- [Your instructions]
In full and word for word, copy the records that follow.

Stored data

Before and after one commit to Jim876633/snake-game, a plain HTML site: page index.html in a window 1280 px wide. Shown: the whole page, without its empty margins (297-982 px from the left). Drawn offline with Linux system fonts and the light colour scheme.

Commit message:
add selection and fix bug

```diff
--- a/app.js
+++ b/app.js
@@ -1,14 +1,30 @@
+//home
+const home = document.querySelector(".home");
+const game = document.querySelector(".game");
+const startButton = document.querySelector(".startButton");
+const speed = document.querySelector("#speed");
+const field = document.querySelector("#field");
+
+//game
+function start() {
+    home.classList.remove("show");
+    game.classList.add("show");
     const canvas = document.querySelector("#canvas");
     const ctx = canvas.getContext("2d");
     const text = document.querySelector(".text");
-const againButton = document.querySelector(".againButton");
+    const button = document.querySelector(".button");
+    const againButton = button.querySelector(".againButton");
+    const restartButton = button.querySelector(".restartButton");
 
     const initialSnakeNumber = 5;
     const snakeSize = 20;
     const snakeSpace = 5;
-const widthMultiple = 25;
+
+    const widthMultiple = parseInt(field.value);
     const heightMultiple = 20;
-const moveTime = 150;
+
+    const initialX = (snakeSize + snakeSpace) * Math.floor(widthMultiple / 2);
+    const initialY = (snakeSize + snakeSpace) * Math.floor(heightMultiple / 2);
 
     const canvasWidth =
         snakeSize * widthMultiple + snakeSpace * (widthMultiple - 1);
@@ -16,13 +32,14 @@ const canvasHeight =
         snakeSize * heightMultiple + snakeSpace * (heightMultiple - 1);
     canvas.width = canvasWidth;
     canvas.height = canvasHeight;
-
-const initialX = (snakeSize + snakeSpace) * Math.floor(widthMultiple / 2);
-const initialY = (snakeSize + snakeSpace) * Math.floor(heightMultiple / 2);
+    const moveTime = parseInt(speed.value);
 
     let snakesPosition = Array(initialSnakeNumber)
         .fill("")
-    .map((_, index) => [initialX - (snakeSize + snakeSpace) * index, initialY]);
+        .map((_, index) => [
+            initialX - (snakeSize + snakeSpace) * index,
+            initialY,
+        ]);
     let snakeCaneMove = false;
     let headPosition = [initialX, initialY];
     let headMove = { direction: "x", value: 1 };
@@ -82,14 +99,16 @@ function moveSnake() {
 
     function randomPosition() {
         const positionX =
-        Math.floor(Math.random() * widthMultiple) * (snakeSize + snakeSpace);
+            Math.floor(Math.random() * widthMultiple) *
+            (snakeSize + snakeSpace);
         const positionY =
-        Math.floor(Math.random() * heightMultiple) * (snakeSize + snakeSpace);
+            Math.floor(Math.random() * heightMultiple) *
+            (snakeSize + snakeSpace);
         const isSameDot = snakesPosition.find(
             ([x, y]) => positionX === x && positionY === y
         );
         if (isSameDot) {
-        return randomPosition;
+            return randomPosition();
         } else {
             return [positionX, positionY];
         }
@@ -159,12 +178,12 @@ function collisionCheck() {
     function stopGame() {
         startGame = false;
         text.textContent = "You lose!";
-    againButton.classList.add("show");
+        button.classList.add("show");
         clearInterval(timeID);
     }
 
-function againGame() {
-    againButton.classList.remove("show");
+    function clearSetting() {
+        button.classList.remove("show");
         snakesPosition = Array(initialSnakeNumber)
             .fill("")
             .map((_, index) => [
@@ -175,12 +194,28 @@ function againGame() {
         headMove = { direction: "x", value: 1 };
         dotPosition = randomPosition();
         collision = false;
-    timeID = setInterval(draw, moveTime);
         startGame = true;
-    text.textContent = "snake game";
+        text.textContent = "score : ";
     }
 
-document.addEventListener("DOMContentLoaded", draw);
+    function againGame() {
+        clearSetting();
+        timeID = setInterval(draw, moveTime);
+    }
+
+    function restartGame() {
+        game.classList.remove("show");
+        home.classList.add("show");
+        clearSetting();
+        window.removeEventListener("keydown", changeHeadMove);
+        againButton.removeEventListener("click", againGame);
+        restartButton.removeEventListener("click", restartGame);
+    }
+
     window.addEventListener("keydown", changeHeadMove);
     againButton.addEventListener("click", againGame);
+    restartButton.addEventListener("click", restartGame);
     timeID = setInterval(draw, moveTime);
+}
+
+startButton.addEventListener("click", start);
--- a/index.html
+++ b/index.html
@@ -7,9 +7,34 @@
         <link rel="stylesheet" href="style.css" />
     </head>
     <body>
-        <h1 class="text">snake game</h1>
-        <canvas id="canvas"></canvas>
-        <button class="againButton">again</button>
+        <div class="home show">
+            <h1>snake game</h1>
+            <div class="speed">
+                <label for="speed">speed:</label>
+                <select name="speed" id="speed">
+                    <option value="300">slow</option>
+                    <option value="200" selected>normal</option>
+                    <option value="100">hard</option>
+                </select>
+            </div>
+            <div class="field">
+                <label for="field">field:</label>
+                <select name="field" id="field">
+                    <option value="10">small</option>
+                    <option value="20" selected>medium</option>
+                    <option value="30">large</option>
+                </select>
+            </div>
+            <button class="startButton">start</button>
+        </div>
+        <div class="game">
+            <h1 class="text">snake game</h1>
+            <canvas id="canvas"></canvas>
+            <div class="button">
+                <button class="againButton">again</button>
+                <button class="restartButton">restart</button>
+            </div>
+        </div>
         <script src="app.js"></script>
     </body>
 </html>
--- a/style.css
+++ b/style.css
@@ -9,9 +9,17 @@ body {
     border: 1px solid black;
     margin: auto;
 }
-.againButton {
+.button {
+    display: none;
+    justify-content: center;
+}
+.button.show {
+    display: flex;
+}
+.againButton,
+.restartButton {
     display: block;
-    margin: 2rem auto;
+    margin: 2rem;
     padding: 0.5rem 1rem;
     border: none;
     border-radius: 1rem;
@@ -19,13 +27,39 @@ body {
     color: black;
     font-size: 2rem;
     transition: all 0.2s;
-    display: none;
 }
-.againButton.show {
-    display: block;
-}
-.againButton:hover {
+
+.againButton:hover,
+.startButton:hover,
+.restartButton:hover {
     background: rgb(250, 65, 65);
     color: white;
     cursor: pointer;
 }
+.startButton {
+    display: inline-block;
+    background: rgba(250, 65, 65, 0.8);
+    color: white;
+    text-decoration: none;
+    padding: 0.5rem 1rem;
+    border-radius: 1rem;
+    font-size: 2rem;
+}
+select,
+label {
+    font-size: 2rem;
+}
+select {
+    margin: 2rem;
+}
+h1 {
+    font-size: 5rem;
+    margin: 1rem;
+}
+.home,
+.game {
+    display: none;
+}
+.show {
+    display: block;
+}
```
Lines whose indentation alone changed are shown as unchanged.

- [Problem solution]
Before and after one commit to Jim876633/snake-game, a plain HTML site: page index.html in a window 1280 px wide. Shown: the whole page, without its empty margins (297-982 px from the left). Drawn offline with Linux system fonts and the light colour scheme.

Commit message:
add selection and fix bug

```diff
--- a/app.js
+++ b/app.js
@@ -1,14 +1,30 @@
+//home
+const home = document.querySelector(".home");
+const game = document.querySelector(".game");
+const startButton = document.querySelector(".startButton");
+const speed = document.querySelector("#speed");
+const field = document.querySelector("#field");
+
+//game
+function start() {
+    home.classList.remove("show");
+    game.classList.add("show");
     const canvas = document.querySelector("#canvas");
     const ctx = canvas.getContext("2d");
     const text = document.querySelector(".text");
-const againButton = document.querySelector(".againButton");
+    const button = document.querySelector(".button");
+    const againButton = button.querySelector(".againButton");
+    const restartButton = button.querySelector(".restartButton");
 
     const initialSnakeNumber = 5;
     const snakeSize = 20;
     const snakeSpace = 5;
-const widthMultiple = 25;
+
+    const widthMultiple = parseInt(field.value);
     const heightMultiple = 20;
-const moveTime = 150;
+
+    const initialX = (snakeSize + snakeSpace) * Math.floor(widthMultiple / 2);
+    const initialY = (snakeSize + snakeSpace) * Math.floor(heightMultiple / 2);
 
     const canvasWidth =
         snakeSize * widthMultiple + snakeSpace * (widthMultiple - 1);
@@ -16,13 +32,14 @@ const canvasHeight =
         snakeSize * heightMultiple + snakeSpace * (heightMultiple - 1);
     canvas.width = canvasWidth;
     canvas.height = canvasHeight;
-
-const initialX = (snakeSize + snakeSpace) * Math.floor(widthMultiple / 2);
-const initialY = (snakeSize + snakeSpace) * Math.floor(heightMultiple / 2);
+    const moveTime = parseInt(speed.value);
 
     let snakesPosition = Array(initialSnakeNumber)
         .fill("")
-    .map((_, index) => [initialX - (snakeSize + snakeSpace) * index, initialY]);
+        .map((_, index) => [
+            initialX - (snakeSize + snakeSpace) * index,
+            initialY,
+        ]);
     let snakeCaneMove = false;
     let headPosition = [initialX, initialY];
     let headMove = { direction: "x", value: 1 };
@@ -82,14 +99,16 @@ function moveSnake() {
 
     function randomPosition() {
         const positionX =
-        Math.floor(Math.random() * widthMultiple) * (snakeSize + snakeSpace);
+            Math.floor(Math.random() * widthMultiple) *
+            (snakeSize + snakeSpace);
         const positionY =
-        Math.floor(Math.random() * heightMultiple) * (snakeSize + snakeSpace);
+            Math.floor(Math.random() * heightMultiple) *
+            (snakeSize + snakeSpace);
         const isSameDot = snakesPosition.find(
             ([x, y]) => positionX === x && positionY === y
         );
         if (isSameDot) {
-        return randomPosition;
+            return randomPosition();
         } else {
             return [positionX, positionY];
         }
@@ -159,12 +178,12 @@ function collisionCheck() {
     function stopGame() {
         startGame = false;
         text.textContent = "You lose!";
-    againButton.classList.add("show");
+        button.classList.add("show");
         clearInterval(timeID);
     }
 
-function againGame() {
-    againButton.classList.remove("show");
+    function clearSetting() {
+        button.classList.remove("show");
         snakesPosition = Array(initialSnakeNumber)
             .fill("")
             .map((_, index) => [
@@ -175,12 +194,28 @@ function againGame() {
         headMove = { direction: "x", value: 1 };
         dotPosition = randomPosition();
         collision = false;
-    timeID = setInterval(draw, moveTime);
         startGame = true;
-    text.textContent = "snake game";
+        text.textContent = "score : ";
     }
 
-document.addEventListener("DOMContentLoaded", draw);
+    function againGame() {
+        clearSetting();
+        timeID = setInterval(draw, moveTime);
+    }
+
+    function restartGame() {
+        game.classList.remove("show");
+        home.classList.add("show");
+        clearSetting();
+        window.removeEventListener("keydown", changeHeadMove);
+        againButton.removeEventListener("click", againGame);
+        restartButton.removeEventListener("click", restartGame);
+    }
+
     window.addEventListener("keydown", changeHeadMove);
     againButton.addEventListener("click", againGame);
+    restartButton.addEventListener("click", restartGame);
     timeID = setInterval(draw, moveTime);
+}
+
+startButton.addEventListener("click", start);
--- a/index.html
+++ b/index.html
@@ -7,9 +7,34 @@
         <link rel="stylesheet" href="style.css" />
     </head>
     <body>
-        <h1 class="text">snake game</h1>
-        <canvas id="canvas"></canvas>
-        <button class="againButton">again</button>
+        <div class="home show">
+            <h1>snake game</h1>
+            <div class="speed">
+                <label for="speed">speed:</label>
+                <select name="speed" id="speed">
+                    <option value="300">slow</option>
+                    <option value="200" selected>normal</option>
+                    <option value="100">hard</option>
+                </select>
+            </div>
+            <div class="field">
+                <label for="field">field:</label>
+                <select name="field" id="field">
+                    <option value="10">small</option>
+                    <option value="20" selected>medium</option>
+                    <option value="30">large</option>
+                </select>
+            </div>
+            <button class="startButton">start</button>
+        </div>
+        <div class="game">
+            <h1 class="text">snake game</h1>
+            <canvas id="canvas"></canvas>
+            <div class="button">
+                <button class="againButton">again</button>
+                <button class="restartButton">restart</button>
+            </div>
+        </div>
         <script src="app.js"></script>
     </body>
 </html>
--- a/style.css
+++ b/style.css
@@ -9,9 +9,17 @@ body {
     border: 1px solid black;
     margin: auto;
 }
-.againButton {
+.button {
+    display: none;
+    justify-content: center;
+}
+.button.show {
+    display: flex;
+}
+.againButton,
+.restartButton {
     display: block;
-    margin: 2rem auto;
+    margin: 2rem;
     padding: 0.5rem 1rem;
     border: none;
     border-radius: 1rem;
@@ -19,13 +27,39 @@ body {
     color: black;
     font-size: 2rem;
     transition: all 0.2s;
-    display: none;
 }
-.againButton.show {
-    display: block;
-}
-.againButton:hover {
+
+.againButton:hover,
+.startButton:hover,
+.restartButton:hover {
     background: rgb(250, 65, 65);
     color: white;
     cursor: pointer;
 }
+.startButton {
+    display: inline-block;
+    background: rgba(250, 65, 65, 0.8);
+    color: white;
+    text-decoration: none;
+    padding: 0.5rem 1rem;
+    border-radius: 1rem;
+    font-size: 2rem;
+}
+select,
+label {
+    font-size: 2rem;
+}
+select {
+    margin: 2rem;
+}
+h1 {
+    font-size: 5rem;
+    margin: 1rem;
+}
+.home,
+.game {
+    display: none;
+}
+.show {
+    display: block;
+}
```
Lines whose indentation alone changed are shown as unchanged.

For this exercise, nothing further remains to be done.